→ **Records provided**:
________________________
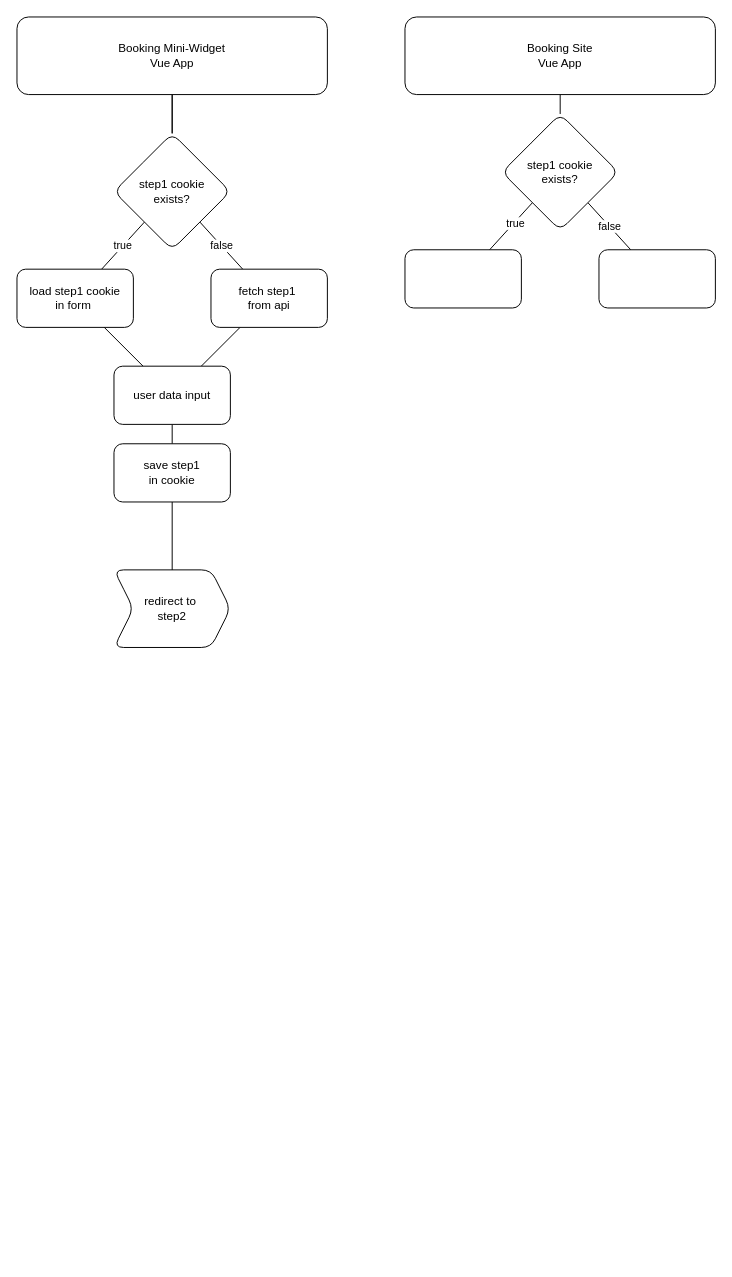
Before: Arctic Campers.drawio in eugenregehr/diagrams, a draw.io diagram. Source tidied: cells renumbered, new cells numbered last; positions are measured from the earlier drawing's top-left corner, leaving out a move shared by most shapes. Both pictures are drawn from the tidied source at 97%, with x=0, y=0 at pixel (16, 16).
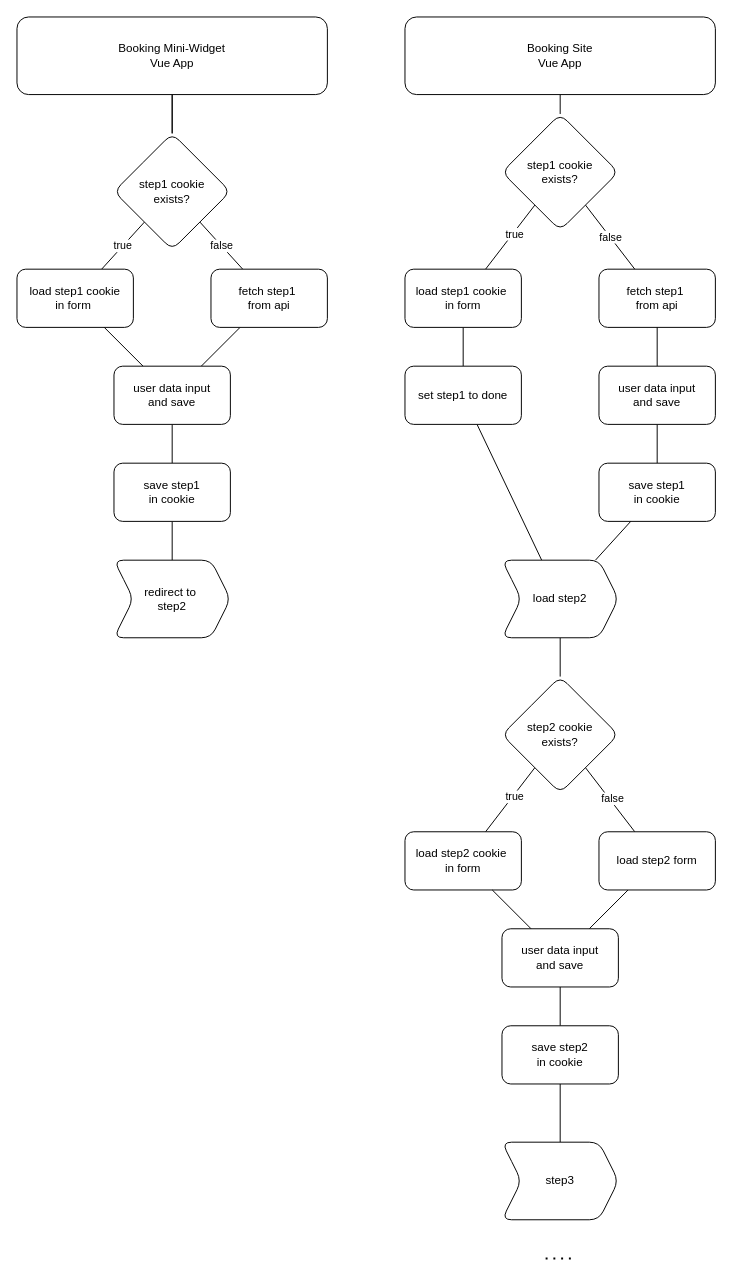
After the change.

What changed in the source:
```diff
@@
-    <mxCell id="14" style="whiteSpace=wrap;html=1;rounded=1;" parent="1" vertex="1">
-      <mxGeometry x="600" y="240" width="120" height="60" as="geometry" />
+    <mxCell id="14" value="&lt;span&gt;fetch step1&amp;nbsp;&lt;/span&gt;&lt;br&gt;&lt;span&gt;from api&lt;/span&gt;" style="whiteSpace=wrap;html=1;rounded=1;" parent="1" vertex="1">
+      <mxGeometry x="600" y="260" width="120" height="60" as="geometry" />
     </mxCell>
+    <mxCell id="25" style="edgeStyle=none;rounded=0;jettySize=auto;html=1;endArrow=none;endFill=0;strokeColor=default;" parent="1" edge="1" source="15" target="30">
+      <mxGeometry relative="1" as="geometry" />
+    </mxCell>
-    <mxCell id="15" style="whiteSpace=wrap;html=1;rounded=1;" parent="1" vertex="1">
-      <mxGeometry x="400" y="240" width="120" height="60" as="geometry" />
+    <mxCell id="15" value="load step1 cookie&amp;nbsp;&lt;br&gt;in form" style="whiteSpace=wrap;html=1;rounded=1;" parent="1" vertex="1">
+      <mxGeometry x="400" y="260" width="120" height="60" as="geometry" />
     </mxCell>
@@
-    <mxCell id="21" value="user data input" style="whiteSpace=wrap;html=1;rounded=1;" parent="1" vertex="1">
+    <mxCell id="21" value="user data input&lt;br&gt;and save" style="whiteSpace=wrap;html=1;rounded=1;" parent="1" vertex="1">
       <mxGeometry x="100" y="360" width="120" height="60" as="geometry" />
     </mxCell>
@@
     <mxCell id="23" value="save step1 &lt;br&gt;in cookie" style="whiteSpace=wrap;html=1;rounded=1;" parent="1" vertex="1">
-      <mxGeometry x="100" y="440" width="120" height="60" as="geometry" />
+      <mxGeometry x="100" y="460" width="120" height="60" as="geometry" />
     </mxCell>
     <mxCell id="24" value="redirect to&amp;nbsp;&lt;br&gt;step2" style="shape=step;perimeter=stepPerimeter;whiteSpace=wrap;html=1;fixedSize=1;rounded=1;" parent="1" vertex="1">
-      <mxGeometry x="100" y="570" width="120" height="80" as="geometry" />
+      <mxGeometry x="100" y="560" width="120" height="80" as="geometry" />
     </mxCell>
+    <mxCell id="26" style="edgeStyle=none;rounded=0;jettySize=auto;html=1;endArrow=none;endFill=0;strokeColor=default;" parent="1" edge="1" source="28" target="14">
+      <mxGeometry relative="1" as="geometry" />
+    </mxCell>
+    <mxCell id="27" style="edgeStyle=none;rounded=0;jettySize=auto;html=1;endArrow=none;endFill=0;strokeColor=default;" parent="1" edge="1" source="28" target="31">
+      <mxGeometry relative="1" as="geometry" />
+    </mxCell>
+    <mxCell id="28" value="user data input&lt;br&gt;and save" style="whiteSpace=wrap;html=1;rounded=1;" parent="1" vertex="1">
+      <mxGeometry x="600" y="360" width="120" height="60" as="geometry" />
+    </mxCell>
+    <mxCell id="29" style="edgeStyle=none;rounded=0;jettySize=auto;html=1;endArrow=none;endFill=0;strokeColor=default;" parent="1" edge="1" source="30" target="34">
+      <mxGeometry relative="1" as="geometry" />
+    </mxCell>
+    <mxCell id="30" value="set step1 to done" style="whiteSpace=wrap;html=1;rounded=1;" parent="1" vertex="1">
+      <mxGeometry x="400" y="360" width="120" height="60" as="geometry" />
+    </mxCell>
+    <mxCell id="31" value="save step1 &lt;br&gt;in cookie" style="whiteSpace=wrap;html=1;rounded=1;" parent="1" vertex="1">
+      <mxGeometry x="600" y="460" width="120" height="60" as="geometry" />
+    </mxCell>
+    <mxCell id="32" style="edgeStyle=none;rounded=0;jettySize=auto;html=1;endArrow=none;endFill=0;strokeColor=default;" parent="1" edge="1" source="34" target="31">
+      <mxGeometry relative="1" as="geometry" />
+    </mxCell>
+    <mxCell id="33" style="edgeStyle=none;rounded=0;jettySize=auto;html=1;endArrow=none;endFill=0;strokeColor=default;" parent="1" edge="1" source="34" target="39">
+      <mxGeometry relative="1" as="geometry" />
+    </mxCell>
+    <mxCell id="34" value="load step2" style="shape=step;perimeter=stepPerimeter;whiteSpace=wrap;html=1;fixedSize=1;rounded=1;" parent="1" vertex="1">
+      <mxGeometry x="500" y="560" width="120" height="80" as="geometry" />
+    </mxCell>
+    <mxCell id="35" style="edgeStyle=none;rounded=0;jettySize=auto;html=1;endArrow=none;endFill=0;strokeColor=default;" parent="1" edge="1" source="39" target="42">
+      <mxGeometry relative="1" as="geometry" />
+    </mxCell>
+    <mxCell id="36" value="true" style="edgeLabel;html=1;align=center;verticalAlign=middle;" parent="35" vertex="1">
+      <mxGeometry x="-0.11" y="1" relative="1" as="geometry" />
+    </mxCell>
+    <mxCell id="37" style="edgeStyle=none;rounded=0;jettySize=auto;html=1;endArrow=none;endFill=0;strokeColor=default;" parent="1" edge="1" source="39" target="41">
+      <mxGeometry relative="1" as="geometry" />
+    </mxCell>
+    <mxCell id="38" value="false" style="edgeLabel;html=1;align=center;verticalAlign=middle;" parent="37" vertex="1">
+      <mxGeometry y="2" relative="1" as="geometry" />
+    </mxCell>
+    <mxCell id="39" value="step2 cookie&lt;br&gt;exists?" style="rhombus;whiteSpace=wrap;html=1;rounded=1;" parent="1" vertex="1">
+      <mxGeometry x="500" y="680" width="120" height="120" as="geometry" />
+    </mxCell>
+    <mxCell id="40" style="edgeStyle=none;rounded=0;jettySize=auto;html=1;endArrow=none;endFill=0;strokeColor=default;" parent="1" edge="1" source="41" target="45">
+      <mxGeometry relative="1" as="geometry" />
+    </mxCell>
+    <mxCell id="41" value="load step2 form" style="whiteSpace=wrap;html=1;rounded=1;" parent="1" vertex="1">
+      <mxGeometry x="600" y="840" width="120" height="60" as="geometry" />
+    </mxCell>
+    <mxCell id="42" value="load step2 cookie&amp;nbsp;&lt;br&gt;in form" style="whiteSpace=wrap;html=1;rounded=1;" parent="1" vertex="1">
+      <mxGeometry x="400" y="840" width="120" height="60" as="geometry" />
+    </mxCell>
+    <mxCell id="43" style="edgeStyle=none;rounded=0;jettySize=auto;html=1;endArrow=none;endFill=0;strokeColor=default;" parent="1" edge="1" source="45" target="42">
+      <mxGeometry relative="1" as="geometry" />
+    </mxCell>
+    <mxCell id="44" style="edgeStyle=none;rounded=0;jettySize=auto;html=1;endArrow=none;endFill=0;strokeColor=default;" parent="1" edge="1" source="45" target="47">
+      <mxGeometry relative="1" as="geometry" />
+    </mxCell>
+    <mxCell id="45" value="user data input&lt;br&gt;and save" style="whiteSpace=wrap;html=1;rounded=1;" parent="1" vertex="1">
+      <mxGeometry x="500" y="940" width="120" height="60" as="geometry" />
+    </mxCell>
+    <mxCell id="46" style="edgeStyle=none;rounded=0;jettySize=auto;html=1;endArrow=none;endFill=0;strokeColor=default;" parent="1" edge="1" source="47" target="48">
+      <mxGeometry relative="1" as="geometry" />
+    </mxCell>
+    <mxCell id="47" value="save step2 &lt;br&gt;in cookie" style="whiteSpace=wrap;html=1;rounded=1;" parent="1" vertex="1">
+      <mxGeometry x="500" y="1040" width="120" height="60" as="geometry" />
+    </mxCell>
+    <mxCell id="48" value="step3" style="shape=step;perimeter=stepPerimeter;whiteSpace=wrap;html=1;fixedSize=1;rounded=1;" parent="1" vertex="1">
+      <mxGeometry x="500" y="1160" width="120" height="80" as="geometry" />
+    </mxCell>
+    <mxCell id="49" style="endArrow=none;dashed=1;html=1;dashPattern=1 3;strokeWidth=2;rounded=0;" parent="1" edge="1">
+      <mxGeometry relative="1" as="geometry">
+        <mxPoint x="545" y="1280" as="sourcePoint" />
+        <mxPoint x="575" y="1280" as="targetPoint" />
+      </mxGeometry>
+    </mxCell>
```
________________________
→ **Exercise details**: Search the listing above for the string "center" and return each line it appears on.

→ **Solution**:
+    <mxCell id="36" value="true" style="edgeLabel;html=1;align=center;verticalAlign=middle;" parent="35" vertex="1">
+    <mxCell id="38" value="false" style="edgeLabel;html=1;align=center;verticalAlign=middle;" parent="37" vertex="1">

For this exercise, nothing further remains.